Revision tracking records
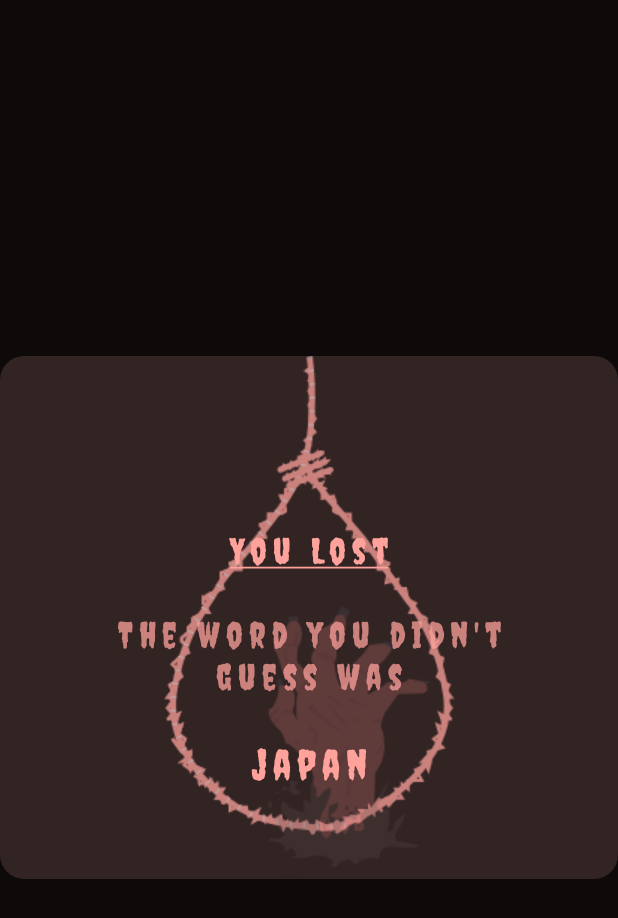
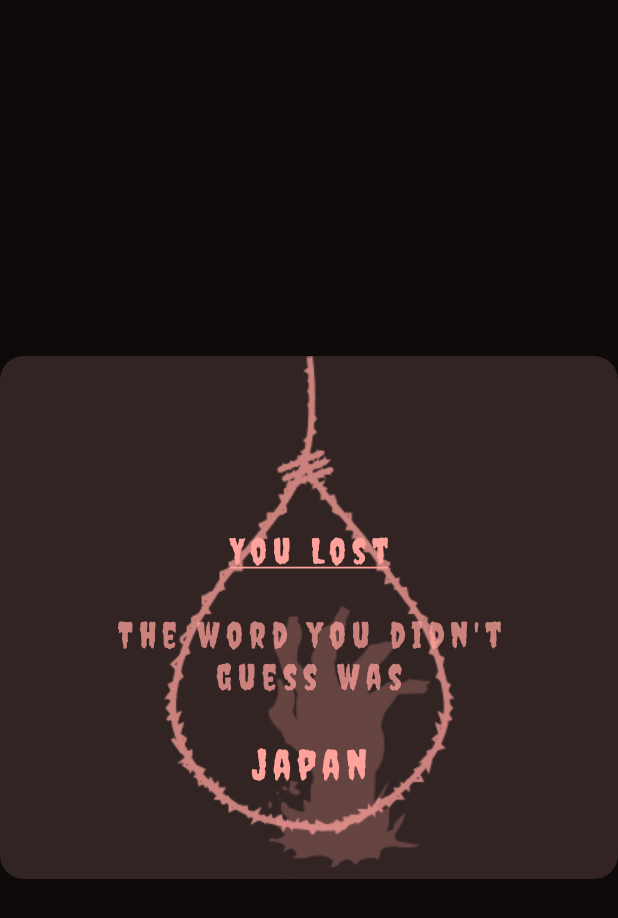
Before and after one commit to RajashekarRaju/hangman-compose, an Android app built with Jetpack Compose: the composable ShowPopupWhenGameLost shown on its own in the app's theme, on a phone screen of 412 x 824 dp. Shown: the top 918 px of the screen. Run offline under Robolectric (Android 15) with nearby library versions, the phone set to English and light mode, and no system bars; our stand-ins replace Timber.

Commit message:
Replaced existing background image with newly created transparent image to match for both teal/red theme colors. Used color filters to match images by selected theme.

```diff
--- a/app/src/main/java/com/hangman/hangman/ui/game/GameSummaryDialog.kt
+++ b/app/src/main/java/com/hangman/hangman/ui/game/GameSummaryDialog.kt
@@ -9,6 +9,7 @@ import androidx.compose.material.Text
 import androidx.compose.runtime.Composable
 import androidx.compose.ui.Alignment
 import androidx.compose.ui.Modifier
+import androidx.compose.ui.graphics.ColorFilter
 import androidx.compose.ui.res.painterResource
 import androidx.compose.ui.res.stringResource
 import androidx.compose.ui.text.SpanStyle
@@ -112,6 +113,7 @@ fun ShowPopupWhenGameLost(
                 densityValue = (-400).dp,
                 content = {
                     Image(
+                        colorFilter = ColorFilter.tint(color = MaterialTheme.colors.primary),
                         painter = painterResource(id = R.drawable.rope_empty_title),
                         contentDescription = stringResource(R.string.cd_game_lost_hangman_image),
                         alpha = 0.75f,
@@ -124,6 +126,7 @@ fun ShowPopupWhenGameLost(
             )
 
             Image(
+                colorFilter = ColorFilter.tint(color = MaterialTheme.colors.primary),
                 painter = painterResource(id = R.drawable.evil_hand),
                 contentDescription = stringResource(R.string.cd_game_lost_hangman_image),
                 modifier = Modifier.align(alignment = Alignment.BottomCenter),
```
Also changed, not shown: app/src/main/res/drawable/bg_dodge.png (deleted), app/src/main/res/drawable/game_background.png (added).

• _WHAT TO DO_
No pictures belong in the copy; output every record exactly.

• _EXERCISE ANSWER_
Before and after one commit to RajashekarRaju/hangman-compose, an Android app built with Jetpack Compose: the composable ShowPopupWhenGameLost shown on its own in the app's theme, on a phone screen of 412 x 824 dp. Shown: the top 918 px of the screen. Run offline under Robolectric (Android 15) with nearby library versions, the phone set to English and light mode, and no system bars; our stand-ins replace Timber.

Commit message:
Replaced existing background image with newly created transparent image to match for both teal/red theme colors. Used color filters to match images by selected theme.

```diff
--- a/app/src/main/java/com/hangman/hangman/ui/game/GameSummaryDialog.kt
+++ b/app/src/main/java/com/hangman/hangman/ui/game/GameSummaryDialog.kt
@@ -9,6 +9,7 @@ import androidx.compose.material.Text
 import androidx.compose.runtime.Composable
 import androidx.compose.ui.Alignment
 import androidx.compose.ui.Modifier
+import androidx.compose.ui.graphics.ColorFilter
 import androidx.compose.ui.res.painterResource
 import androidx.compose.ui.res.stringResource
 import androidx.compose.ui.text.SpanStyle
@@ -112,6 +113,7 @@ fun ShowPopupWhenGameLost(
                 densityValue = (-400).dp,
                 content = {
                     Image(
+                        colorFilter = ColorFilter.tint(color = MaterialTheme.colors.primary),
                         painter = painterResource(id = R.drawable.rope_empty_title),
                         contentDescription = stringResource(R.string.cd_game_lost_hangman_image),
                         alpha = 0.75f,
@@ -124,6 +126,7 @@ fun ShowPopupWhenGameLost(
             )
 
             Image(
+                colorFilter = ColorFilter.tint(color = MaterialTheme.colors.primary),
                 painter = painterResource(id = R.drawable.evil_hand),
                 contentDescription = stringResource(R.string.cd_game_lost_hangman_image),
                 modifier = Modifier.align(alignment = Alignment.BottomCenter),
```
Also changed, not shown: app/src/main/res/drawable/bg_dodge.png (deleted), app/src/main/res/drawable/game_background.png (added).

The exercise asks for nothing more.